# DATA EXTRACT
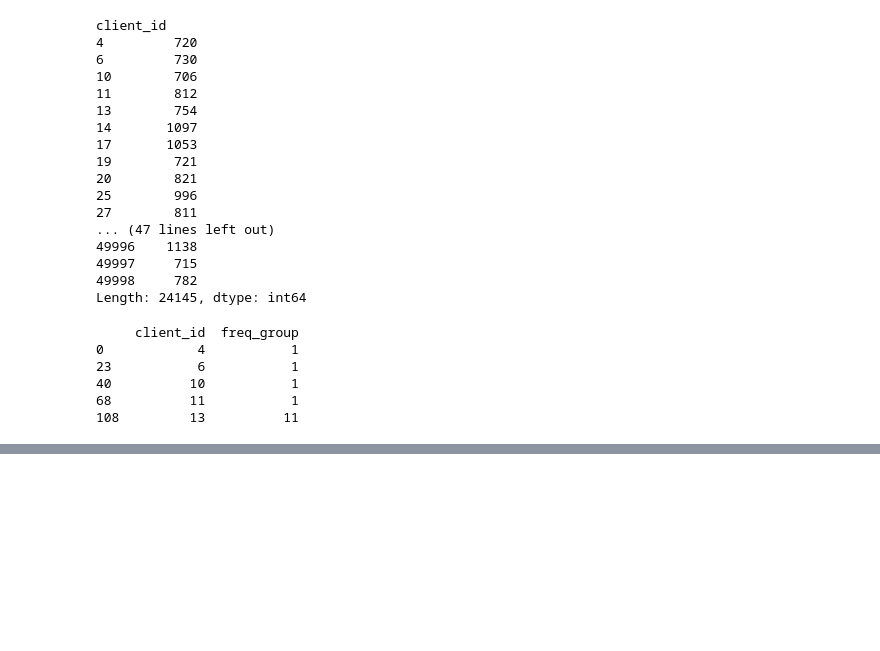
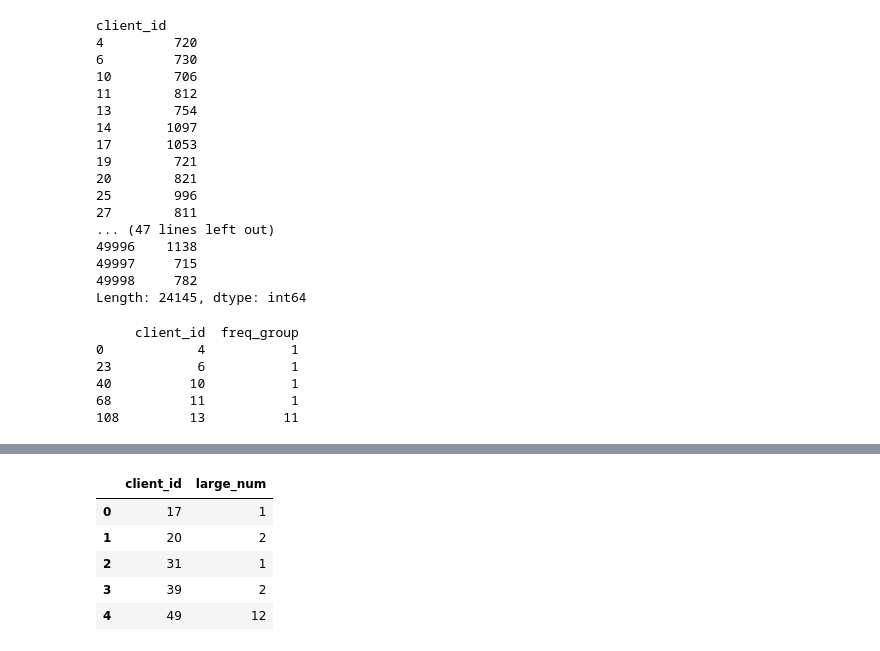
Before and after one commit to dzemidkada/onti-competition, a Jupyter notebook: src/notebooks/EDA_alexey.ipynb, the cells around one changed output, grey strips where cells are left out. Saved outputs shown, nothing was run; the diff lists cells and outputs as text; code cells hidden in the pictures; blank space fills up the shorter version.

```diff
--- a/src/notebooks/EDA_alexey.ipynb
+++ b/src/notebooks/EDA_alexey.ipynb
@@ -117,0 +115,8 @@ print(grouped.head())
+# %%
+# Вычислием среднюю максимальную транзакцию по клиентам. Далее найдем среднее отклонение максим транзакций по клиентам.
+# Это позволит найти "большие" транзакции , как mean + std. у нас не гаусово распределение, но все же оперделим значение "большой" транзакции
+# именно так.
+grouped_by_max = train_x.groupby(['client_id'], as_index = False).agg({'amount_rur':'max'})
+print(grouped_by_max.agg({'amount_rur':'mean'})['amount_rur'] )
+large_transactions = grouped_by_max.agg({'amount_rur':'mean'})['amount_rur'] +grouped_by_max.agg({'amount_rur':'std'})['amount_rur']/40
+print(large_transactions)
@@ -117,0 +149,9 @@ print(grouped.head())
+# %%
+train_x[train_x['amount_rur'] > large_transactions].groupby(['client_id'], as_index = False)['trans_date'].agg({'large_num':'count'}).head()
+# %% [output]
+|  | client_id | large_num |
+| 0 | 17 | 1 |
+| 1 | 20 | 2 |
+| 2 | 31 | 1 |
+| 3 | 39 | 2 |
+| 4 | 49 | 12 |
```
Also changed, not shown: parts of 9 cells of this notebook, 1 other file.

* * *

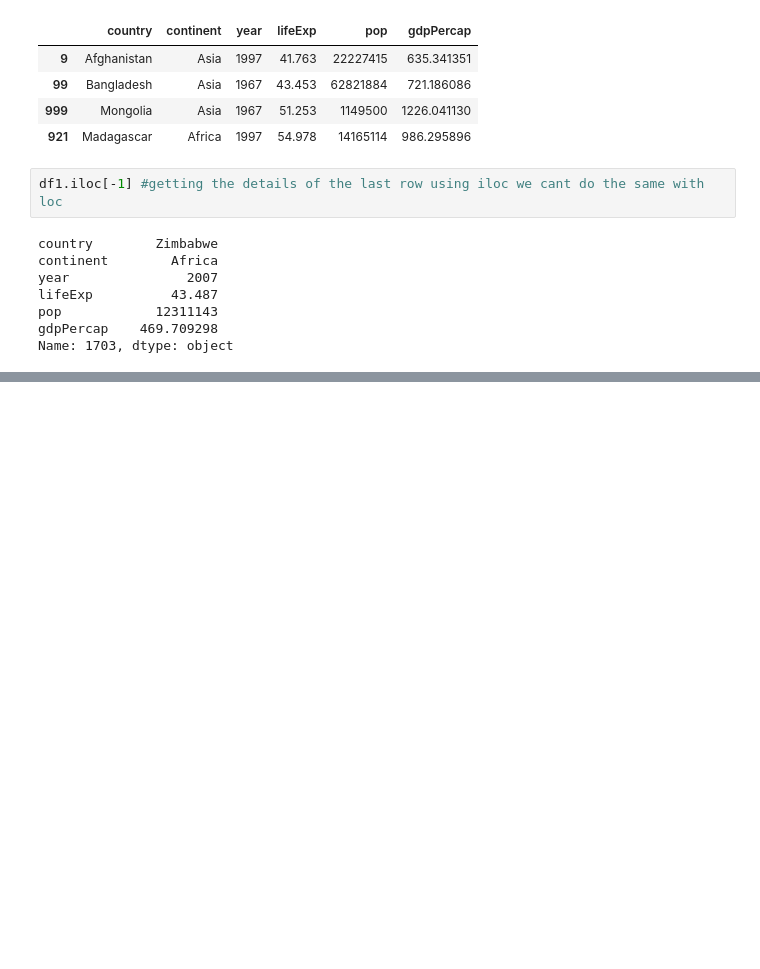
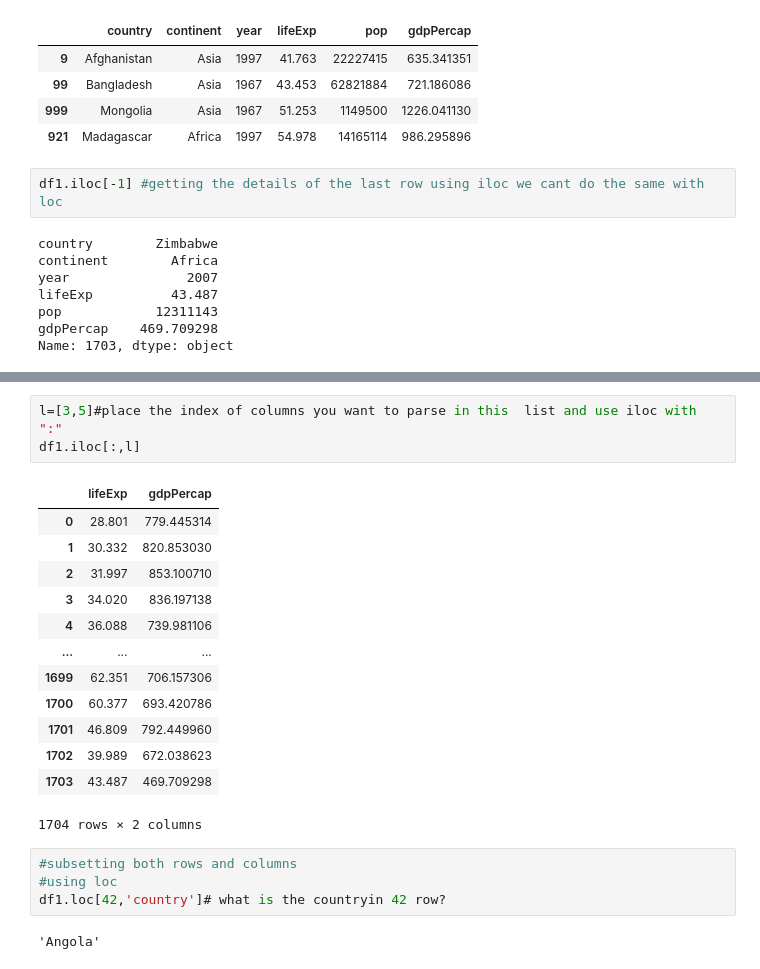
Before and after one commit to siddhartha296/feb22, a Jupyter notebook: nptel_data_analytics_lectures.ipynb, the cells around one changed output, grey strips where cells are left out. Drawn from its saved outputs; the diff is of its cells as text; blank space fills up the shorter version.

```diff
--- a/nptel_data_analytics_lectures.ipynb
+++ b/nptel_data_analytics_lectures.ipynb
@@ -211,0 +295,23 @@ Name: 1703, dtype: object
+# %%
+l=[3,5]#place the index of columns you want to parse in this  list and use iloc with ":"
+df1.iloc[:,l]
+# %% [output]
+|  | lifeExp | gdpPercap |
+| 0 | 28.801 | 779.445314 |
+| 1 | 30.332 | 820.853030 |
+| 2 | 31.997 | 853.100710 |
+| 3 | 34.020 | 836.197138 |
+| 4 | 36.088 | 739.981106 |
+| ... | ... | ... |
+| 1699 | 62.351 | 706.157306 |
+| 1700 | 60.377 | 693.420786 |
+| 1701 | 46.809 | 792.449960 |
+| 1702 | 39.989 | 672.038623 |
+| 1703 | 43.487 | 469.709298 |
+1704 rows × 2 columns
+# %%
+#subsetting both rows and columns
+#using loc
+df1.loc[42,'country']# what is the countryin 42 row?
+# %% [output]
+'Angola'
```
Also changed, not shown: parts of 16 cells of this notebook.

...

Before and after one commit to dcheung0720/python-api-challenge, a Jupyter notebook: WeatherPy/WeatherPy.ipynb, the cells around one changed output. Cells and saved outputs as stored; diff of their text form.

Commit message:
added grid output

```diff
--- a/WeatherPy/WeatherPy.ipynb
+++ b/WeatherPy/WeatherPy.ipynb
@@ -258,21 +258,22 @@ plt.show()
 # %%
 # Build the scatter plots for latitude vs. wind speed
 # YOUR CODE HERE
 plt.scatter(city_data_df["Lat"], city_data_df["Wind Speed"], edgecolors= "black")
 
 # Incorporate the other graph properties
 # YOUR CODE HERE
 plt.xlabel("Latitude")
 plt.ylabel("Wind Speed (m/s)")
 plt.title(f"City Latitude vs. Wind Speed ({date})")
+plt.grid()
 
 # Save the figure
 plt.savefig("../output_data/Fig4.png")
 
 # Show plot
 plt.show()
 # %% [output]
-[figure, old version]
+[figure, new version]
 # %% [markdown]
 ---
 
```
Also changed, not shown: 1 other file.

# WHAT YOU WILL DO
Among the entries above, copy exactly only the lines starting with the one containing "Before and after one commit to dzemidkada/onti-competition, a" and going through the one containing "Also changed, not shown: parts of 9", both ends included.

# OUTPUT FOR THIS TASK
Before and after one commit to dzemidkada/onti-competition, a Jupyter notebook: src/notebooks/EDA_alexey.ipynb, the cells around one changed output, grey strips where cells are left out. Saved outputs shown, nothing was run; the diff lists cells and outputs as text; code cells hidden in the pictures; blank space fills up the shorter version.

```diff
--- a/src/notebooks/EDA_alexey.ipynb
+++ b/src/notebooks/EDA_alexey.ipynb
@@ -117,0 +115,8 @@ print(grouped.head())
+# %%
+# Вычислием среднюю максимальную транзакцию по клиентам. Далее найдем среднее отклонение максим транзакций по клиентам.
+# Это позволит найти "большие" транзакции , как mean + std. у нас не гаусово распределение, но все же оперделим значение "большой" транзакции
+# именно так.
+grouped_by_max = train_x.groupby(['client_id'], as_index = False).agg({'amount_rur':'max'})
+print(grouped_by_max.agg({'amount_rur':'mean'})['amount_rur'] )
+large_transactions = grouped_by_max.agg({'amount_rur':'mean'})['amount_rur'] +grouped_by_max.agg({'amount_rur':'std'})['amount_rur']/40
+print(large_transactions)
@@ -117,0 +149,9 @@ print(grouped.head())
+# %%
+train_x[train_x['amount_rur'] > large_transactions].groupby(['client_id'], as_index = False)['trans_date'].agg({'large_num':'count'}).head()
+# %% [output]
+|  | client_id | large_num |
+| 0 | 17 | 1 |
+| 1 | 20 | 2 |
+| 2 | 31 | 1 |
+| 3 | 39 | 2 |
+| 4 | 49 | 12 |
```
Also changed, not shown: parts of 9 cells of this notebook, 1 other file.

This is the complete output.